Graduate Degree Type


Degree Name

Engineering (M.S.E.)

Degree Program

School of Engineering

First Advisor

Samhita Rhodes

Second Advisor

Robert Bossemeyer

Third Advisor

Nicholas Baine

Academic Year

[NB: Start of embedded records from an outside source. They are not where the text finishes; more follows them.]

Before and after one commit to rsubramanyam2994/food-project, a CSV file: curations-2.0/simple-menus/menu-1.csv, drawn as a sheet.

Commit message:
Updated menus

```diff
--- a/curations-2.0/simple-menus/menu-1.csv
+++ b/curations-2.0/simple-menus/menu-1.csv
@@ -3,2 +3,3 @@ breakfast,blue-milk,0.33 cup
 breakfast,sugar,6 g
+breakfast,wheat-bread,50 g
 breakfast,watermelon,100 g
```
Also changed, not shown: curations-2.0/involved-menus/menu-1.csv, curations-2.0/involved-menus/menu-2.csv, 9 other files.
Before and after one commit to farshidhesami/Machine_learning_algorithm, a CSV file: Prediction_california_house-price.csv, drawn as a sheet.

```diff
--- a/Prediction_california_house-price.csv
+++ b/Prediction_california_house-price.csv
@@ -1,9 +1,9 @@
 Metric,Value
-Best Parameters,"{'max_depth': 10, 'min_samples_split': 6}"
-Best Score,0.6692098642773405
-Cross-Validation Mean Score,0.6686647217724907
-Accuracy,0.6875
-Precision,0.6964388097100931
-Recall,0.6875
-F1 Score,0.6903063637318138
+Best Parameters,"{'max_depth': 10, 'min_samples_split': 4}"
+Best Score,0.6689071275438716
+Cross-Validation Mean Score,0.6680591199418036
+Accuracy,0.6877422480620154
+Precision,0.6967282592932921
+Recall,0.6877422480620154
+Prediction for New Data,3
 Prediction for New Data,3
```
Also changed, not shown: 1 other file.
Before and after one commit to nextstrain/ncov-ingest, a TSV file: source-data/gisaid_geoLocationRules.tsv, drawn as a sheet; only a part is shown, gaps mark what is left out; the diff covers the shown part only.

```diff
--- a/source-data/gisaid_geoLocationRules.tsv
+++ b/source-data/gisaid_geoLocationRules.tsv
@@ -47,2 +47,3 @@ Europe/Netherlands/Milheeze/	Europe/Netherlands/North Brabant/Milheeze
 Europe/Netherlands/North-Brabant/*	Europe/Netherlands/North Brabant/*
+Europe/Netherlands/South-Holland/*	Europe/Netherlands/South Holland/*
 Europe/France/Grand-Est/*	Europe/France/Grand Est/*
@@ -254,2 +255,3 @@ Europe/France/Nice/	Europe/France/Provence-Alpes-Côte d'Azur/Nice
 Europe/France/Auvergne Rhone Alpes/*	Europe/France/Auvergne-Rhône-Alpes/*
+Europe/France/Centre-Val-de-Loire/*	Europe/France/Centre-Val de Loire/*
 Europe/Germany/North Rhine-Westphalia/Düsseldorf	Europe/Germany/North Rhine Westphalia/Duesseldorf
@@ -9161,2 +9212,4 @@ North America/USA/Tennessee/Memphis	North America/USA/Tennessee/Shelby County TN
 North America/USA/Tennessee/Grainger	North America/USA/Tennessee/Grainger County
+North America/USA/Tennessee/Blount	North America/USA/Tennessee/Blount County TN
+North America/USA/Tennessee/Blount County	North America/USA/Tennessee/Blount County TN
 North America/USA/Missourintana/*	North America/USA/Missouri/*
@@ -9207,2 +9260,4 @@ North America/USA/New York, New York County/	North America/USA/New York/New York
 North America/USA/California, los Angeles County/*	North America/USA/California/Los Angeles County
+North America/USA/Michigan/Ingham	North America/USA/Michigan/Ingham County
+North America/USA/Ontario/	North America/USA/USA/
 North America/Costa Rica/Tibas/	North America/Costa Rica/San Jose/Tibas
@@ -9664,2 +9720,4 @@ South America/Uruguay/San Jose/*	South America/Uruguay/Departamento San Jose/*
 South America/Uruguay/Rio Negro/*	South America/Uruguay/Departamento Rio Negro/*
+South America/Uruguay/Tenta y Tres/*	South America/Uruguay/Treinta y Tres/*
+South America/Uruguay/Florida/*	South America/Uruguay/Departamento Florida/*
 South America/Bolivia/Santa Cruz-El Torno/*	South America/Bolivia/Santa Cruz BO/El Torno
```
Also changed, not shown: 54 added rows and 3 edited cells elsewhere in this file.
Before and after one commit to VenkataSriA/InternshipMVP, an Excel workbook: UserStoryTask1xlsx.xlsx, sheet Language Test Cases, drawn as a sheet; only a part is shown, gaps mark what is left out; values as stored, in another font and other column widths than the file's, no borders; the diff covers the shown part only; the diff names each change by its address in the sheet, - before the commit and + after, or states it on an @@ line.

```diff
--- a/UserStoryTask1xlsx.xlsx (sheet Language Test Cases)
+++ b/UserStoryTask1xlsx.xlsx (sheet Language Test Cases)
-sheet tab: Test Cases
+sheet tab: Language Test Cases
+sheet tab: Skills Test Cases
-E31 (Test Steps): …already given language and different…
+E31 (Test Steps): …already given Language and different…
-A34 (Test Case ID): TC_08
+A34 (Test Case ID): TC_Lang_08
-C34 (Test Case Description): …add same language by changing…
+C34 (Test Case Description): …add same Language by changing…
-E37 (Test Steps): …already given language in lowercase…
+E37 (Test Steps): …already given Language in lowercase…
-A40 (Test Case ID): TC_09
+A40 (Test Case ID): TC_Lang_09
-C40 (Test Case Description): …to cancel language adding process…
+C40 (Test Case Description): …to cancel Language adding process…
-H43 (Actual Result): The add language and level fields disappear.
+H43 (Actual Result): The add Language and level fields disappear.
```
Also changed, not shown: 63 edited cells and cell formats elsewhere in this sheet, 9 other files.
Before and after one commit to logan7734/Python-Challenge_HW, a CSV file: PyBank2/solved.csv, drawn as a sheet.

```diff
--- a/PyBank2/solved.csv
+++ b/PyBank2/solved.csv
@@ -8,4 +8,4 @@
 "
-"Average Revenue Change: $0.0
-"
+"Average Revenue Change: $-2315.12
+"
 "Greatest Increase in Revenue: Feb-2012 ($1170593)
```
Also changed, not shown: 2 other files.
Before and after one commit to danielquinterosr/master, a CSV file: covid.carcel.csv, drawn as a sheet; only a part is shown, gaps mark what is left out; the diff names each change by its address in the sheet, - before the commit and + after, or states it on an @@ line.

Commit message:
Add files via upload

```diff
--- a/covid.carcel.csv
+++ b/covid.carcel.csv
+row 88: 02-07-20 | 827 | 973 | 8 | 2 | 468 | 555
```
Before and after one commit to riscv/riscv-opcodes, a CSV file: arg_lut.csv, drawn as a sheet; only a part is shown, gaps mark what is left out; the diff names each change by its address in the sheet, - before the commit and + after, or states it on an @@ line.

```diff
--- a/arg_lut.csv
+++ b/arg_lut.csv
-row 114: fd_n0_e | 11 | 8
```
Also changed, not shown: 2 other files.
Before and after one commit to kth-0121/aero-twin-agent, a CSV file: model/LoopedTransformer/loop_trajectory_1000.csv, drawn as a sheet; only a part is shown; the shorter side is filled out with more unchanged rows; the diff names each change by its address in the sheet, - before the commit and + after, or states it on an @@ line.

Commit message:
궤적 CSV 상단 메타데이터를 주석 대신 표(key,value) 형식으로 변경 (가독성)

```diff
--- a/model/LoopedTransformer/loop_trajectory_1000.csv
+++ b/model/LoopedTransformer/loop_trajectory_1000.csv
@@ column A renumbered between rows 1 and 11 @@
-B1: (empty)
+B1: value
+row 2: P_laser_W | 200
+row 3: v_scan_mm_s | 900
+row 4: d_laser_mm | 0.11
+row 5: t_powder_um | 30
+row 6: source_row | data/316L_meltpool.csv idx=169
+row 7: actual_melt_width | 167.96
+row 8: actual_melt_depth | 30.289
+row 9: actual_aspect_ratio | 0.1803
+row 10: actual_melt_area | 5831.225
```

Visualization of the cardiac potential movement is important in understanding the physiology of the human heart. A 3D visualization tool will help the cardiology students and others interested in human physiology to understand the functioning of the heart. In this thesis, such a tool is proposed which helps in the visualization of the cardiac potential movement and Premature Ventricular Contraction (PVC) event on a 3D heart model. The cardiac excitation obtained from a limb lead and a precordial lead of a 12 lead electrocardiograph (ECG) is mapped on a 3D heart model with fixed conduction pathways. The 3D heart model is obtained by modifying an existing anatomically accurate heart model. Fixed conduction pathways are defined on this derived 3D heart model. Each component of the ECG corresponds to the potential movement along each segment of these conduction pathways. The timing information from the limb lead signal is used to map the position of the cardiac potential on these conduction pathways. Amplitude and the timing information obtained from the precordial lead is mapped on a vector which points towards the corresponding precordial electrode on a separate window. This helps in understanding the instantaneous position of the cardiac potential on the transverse plane. Mapping of the cardiac excitation on the conduction pathways will stop and the color map of the heart will change during the occurrence of a PVC event. MIT-BIH arrhythmia database signals with at least one PVC wave were considered as input signal. It is observed that the system was able to detect PVC approximately 95% of the time (for the selected sample signals) and was able to map each ECG component accurately on the conduction pathways with minimum mapping delay.

Included in

Engineering Commons